● **WHAT YOU HAVE TO DO**: Pictures do not belong in the copy; restate the records below word for word.

● **TASK MATERIAL**:
****************************************

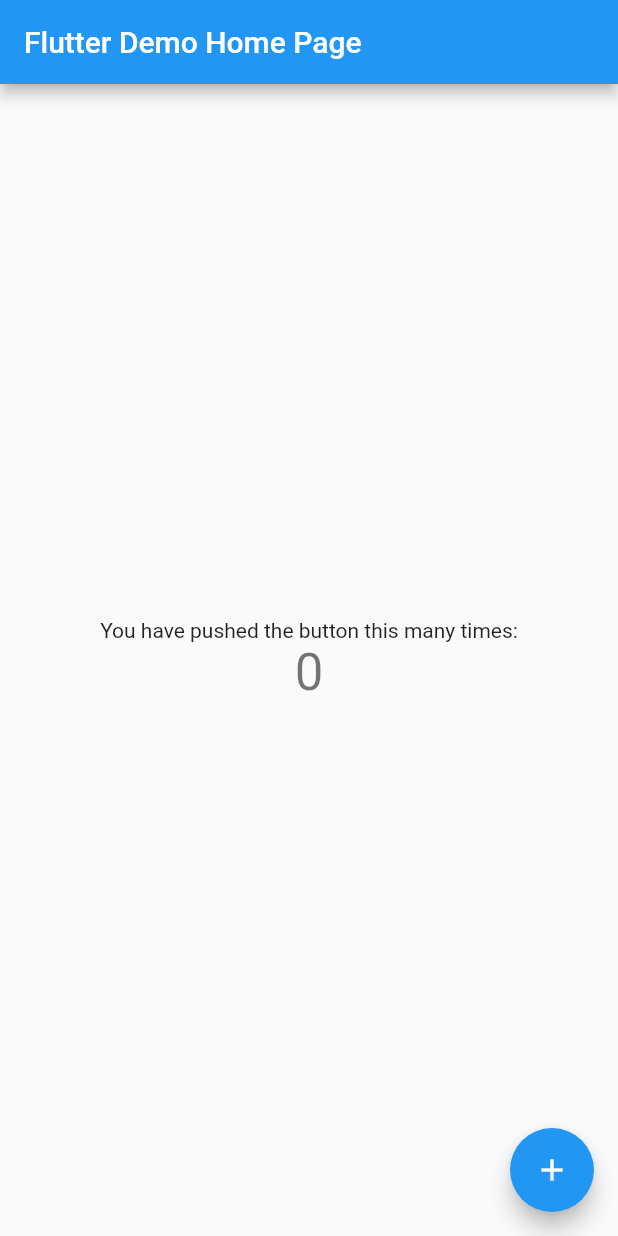
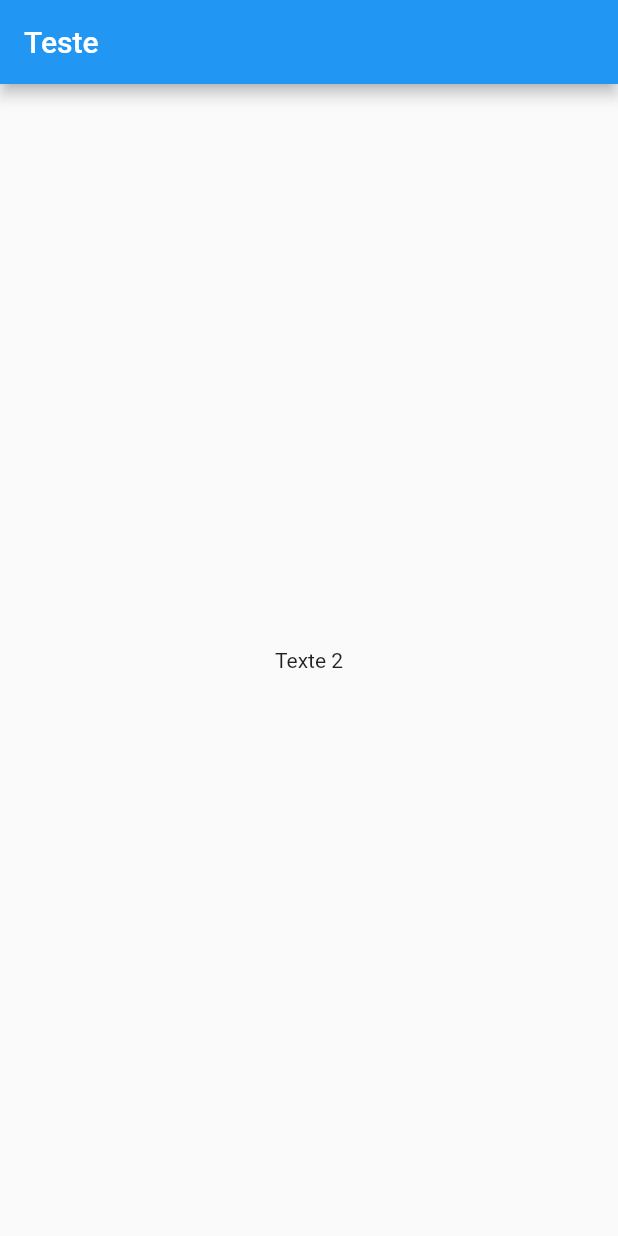
Before and after one commit to Medinagui/Flutter_AppNutricao, a Flutter app: the screen it shows after launch, on a phone screen of 412 x 824 dp. Run offline on Flutter 3.47's test engine with Material 2 defaults, Android fonts, the phone set to English and light mode, and no system bars.

Commit message:
Avanços no app

```diff
--- a/appnutricao/lib/main.dart
+++ b/appnutricao/lib/main.dart
@@ -1,115 +1,25 @@
 import 'package:flutter/material.dart';
 
-void main() {
-  runApp(const MyApp());
+
+void main(List<String> args) => runApp(const NutricaoApp());
+
+class NutricaoApp extends StatefulWidget {
+  const NutricaoApp({super.key});
+
+  @override
+  State<NutricaoApp> createState() => _NutricaoAppState();
 }
 
-class MyApp extends StatelessWidget {
-  const MyApp({super.key});
-
-  // This widget is the root of your application.
+class _NutricaoAppState extends State<NutricaoApp> {
   @override
   Widget build(BuildContext context) {
     return MaterialApp(
-      title: 'Flutter Demo',
-      theme: ThemeData(
-        // This is the theme of your application.
-        //
-        // Try running your application with "flutter run". You'll see the
-        // application has a blue toolbar. Then, without quitting the app, try
-        // changing the primarySwatch below to Colors.green and then invoke
-        // "hot reload" (press "r" in the console where you ran "flutter run",
-        // or simply save your changes to "hot reload" in a Flutter IDE).
-        // Notice that the counter didn't reset back to zero; the application
-        // is not restarted.
-        primarySwatch: Colors.blue,
+      home: Scaffold(
+        appBar: AppBar(
+          title: const Text("Teste"),
+        ),
+        body: const Center(child: Text("Texte 2")),
       ),
-      home: const MyHomePage(title: 'Flutter Demo Home Page'),
     );
   }
 }
-
-class MyHomePage extends StatefulWidget {
-  const MyHomePage({super.key, required this.title});
-
-  // This widget is the home page of your application. It is stateful, meaning
-  // that it has a State object (defined below) that contains fields that affect
-  // how it looks.
-
-  // This class is the configuration for the state. It holds the values (in this
-  // case the title) provided by the parent (in this case the App widget) and
-  // used by the build method of the State. Fields in a Widget subclass are
-  // always marked "final".
-
-  final String title;
-
-  @override
-  State<MyHomePage> createState() => _MyHomePageState();
-}
-
-class _MyHomePageState extends State<MyHomePage> {
-  int _counter = 0;
-
-  void _incrementCounter() {
-    setState(() {
-      // This call to setState tells the Flutter framework that something has
-      // changed in this State, which causes it to rerun the build method below
-      // so that the display can reflect the updated values. If we changed
-      // _counter without calling setState(), then the build method would not be
-      // called again, and so nothing would appear to happen.
-      _counter++;
-    });
-  }
-
-  @override
-  Widget build(BuildContext context) {
-    // This method is rerun every time setState is called, for instance as done
-    // by the _incrementCounter method above.
-    //
-    // The Flutter framework has been optimized to make rerunning build methods
-    // fast, so that you can just rebuild anything that needs updating rather
-    // than having to individually change instances of widgets.
-    return Scaffold(
-      appBar: AppBar(
-        // Here we take the value from the MyHomePage object that was created by
-        // the App.build method, and use it to set our appbar title.
-        title: Text(widget.title),
-      ),
-      body: Center(
-        // Center is a layout widget. It takes a single child and positions it
-        // in the middle of the parent.
-        child: Column(
-          // Column is also a layout widget. It takes a list of children and
-          // arranges them vertically. By default, it sizes itself to fit its
-          // children horizontally, and tries to be as tall as its parent.
-          //
-          // Invoke "debug painting" (press "p" in the console, choose the
-          // "Toggle Debug Paint" action from the Flutter Inspector in Android
-          // Studio, or the "Toggle Debug Paint" command in Visual Studio Code)
-          // to see the wireframe for each widget.
-          //
-          // Column has various properties to control how it sizes itself and
-          // how it positions its children. Here we use mainAxisAlignment to
-          // center the children vertically; the main axis here is the vertical
-          // axis because Columns are vertical (the cross axis would be
-          // horizontal).
-          mainAxisAlignment: MainAxisAlignment.center,
-          children: <Widget>[
-            const Text(
-              'You have pushed the button this many times:',
-            ),
-            Text(
-              '$_counter',
-              style: Theme.of(context).textTheme.headlineMedium,
-            ),
-          ],
-        ),
-      ),
-      floatingActionButton: FloatingActionButton(
-        onPressed: _incrementCounter,
-        tooltip: 'Increment',
-        child: const Icon(Icons.add),
-      ), // This trailing comma makes auto-formatting nicer for build methods.
-    );
-  }
-}
```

****************************************

● **TASK RESPONSE**:
Before and after one commit to Medinagui/Flutter_AppNutricao, a Flutter app: the screen it shows after launch, on a phone screen of 412 x 824 dp. Run offline on Flutter 3.47's test engine with Material 2 defaults, Android fonts, the phone set to English and light mode, and no system bars.

Commit message:
Avanços no app

```diff
--- a/appnutricao/lib/main.dart
+++ b/appnutricao/lib/main.dart
@@ -1,115 +1,25 @@
 import 'package:flutter/material.dart';
 
-void main() {
-  runApp(const MyApp());
+
+void main(List<String> args) => runApp(const NutricaoApp());
+
+class NutricaoApp extends StatefulWidget {
+  const NutricaoApp({super.key});
+
+  @override
+  State<NutricaoApp> createState() => _NutricaoAppState();
 }
 
-class MyApp extends StatelessWidget {
-  const MyApp({super.key});
-
-  // This widget is the root of your application.
+class _NutricaoAppState extends State<NutricaoApp> {
   @override
   Widget build(BuildContext context) {
     return MaterialApp(
-      title: 'Flutter Demo',
-      theme: ThemeData(
-        // This is the theme of your application.
-        //
-        // Try running your application with "flutter run". You'll see the
-        // application has a blue toolbar. Then, without quitting the app, try
-        // changing the primarySwatch below to Colors.green and then invoke
-        // "hot reload" (press "r" in the console where you ran "flutter run",
-        // or simply save your changes to "hot reload" in a Flutter IDE).
-        // Notice that the counter didn't reset back to zero; the application
-        // is not restarted.
-        primarySwatch: Colors.blue,
+      home: Scaffold(
+        appBar: AppBar(
+          title: const Text("Teste"),
+        ),
+        body: const Center(child: Text("Texte 2")),
       ),
-      home: const MyHomePage(title: 'Flutter Demo Home Page'),
     );
   }
 }
-
-class MyHomePage extends StatefulWidget {
-  const MyHomePage({super.key, required this.title});
-
-  // This widget is the home page of your application. It is stateful, meaning
-  // that it has a State object (defined below) that contains fields that affect
-  // how it looks.
-
-  // This class is the configuration for the state. It holds the values (in this
-  // case the title) provided by the parent (in this case the App widget) and
-  // used by the build method of the State. Fields in a Widget subclass are
-  // always marked "final".
-
-  final String title;
-
-  @override
-  State<MyHomePage> createState() => _MyHomePageState();
-}
-
-class _MyHomePageState extends State<MyHomePage> {
-  int _counter = 0;
-
-  void _incrementCounter() {
-    setState(() {
-      // This call to setState tells the Flutter framework that something has
-      // changed in this State, which causes it to rerun the build method below
-      // so that the display can reflect the updated values. If we changed
-      // _counter without calling setState(), then the build method would not be
-      // called again, and so nothing would appear to happen.
-      _counter++;
-    });
-  }
-
-  @override
-  Widget build(BuildContext context) {
-    // This method is rerun every time setState is called, for instance as done
-    // by the _incrementCounter method above.
-    //
-    // The Flutter framework has been optimized to make rerunning build methods
-    // fast, so that you can just rebuild anything that needs updating rather
-    // than having to individually change instances of widgets.
-    return Scaffold(
-      appBar: AppBar(
-        // Here we take the value from the MyHomePage object that was created by
-        // the App.build method, and use it to set our appbar title.
-        title: Text(widget.title),
-      ),
-      body: Center(
-        // Center is a layout widget. It takes a single child and positions it
-        // in the middle of the parent.
-        child: Column(
-          // Column is also a layout widget. It takes a list of children and
-          // arranges them vertically. By default, it sizes itself to fit its
-          // children horizontally, and tries to be as tall as its parent.
-          //
-          // Invoke "debug painting" (press "p" in the console, choose the
-          // "Toggle Debug Paint" action from the Flutter Inspector in Android
-          // Studio, or the "Toggle Debug Paint" command in Visual Studio Code)
-          // to see the wireframe for each widget.
-          //
-          // Column has various properties to control how it sizes itself and
-          // how it positions its children. Here we use mainAxisAlignment to
-          // center the children vertically; the main axis here is the vertical
-          // axis because Columns are vertical (the cross axis would be
-          // horizontal).
-          mainAxisAlignment: MainAxisAlignment.center,
-          children: <Widget>[
-            const Text(
-              'You have pushed the button this many times:',
-            ),
-            Text(
-              '$_counter',
-              style: Theme.of(context).textTheme.headlineMedium,
-            ),
-          ],
-        ),
-      ),
-      floatingActionButton: FloatingActionButton(
-        onPressed: _incrementCounter,
-        tooltip: 'Increment',
-        child: const Icon(Icons.add),
-      ), // This trailing comma makes auto-formatting nicer for build methods.
-    );
-  }
-}
```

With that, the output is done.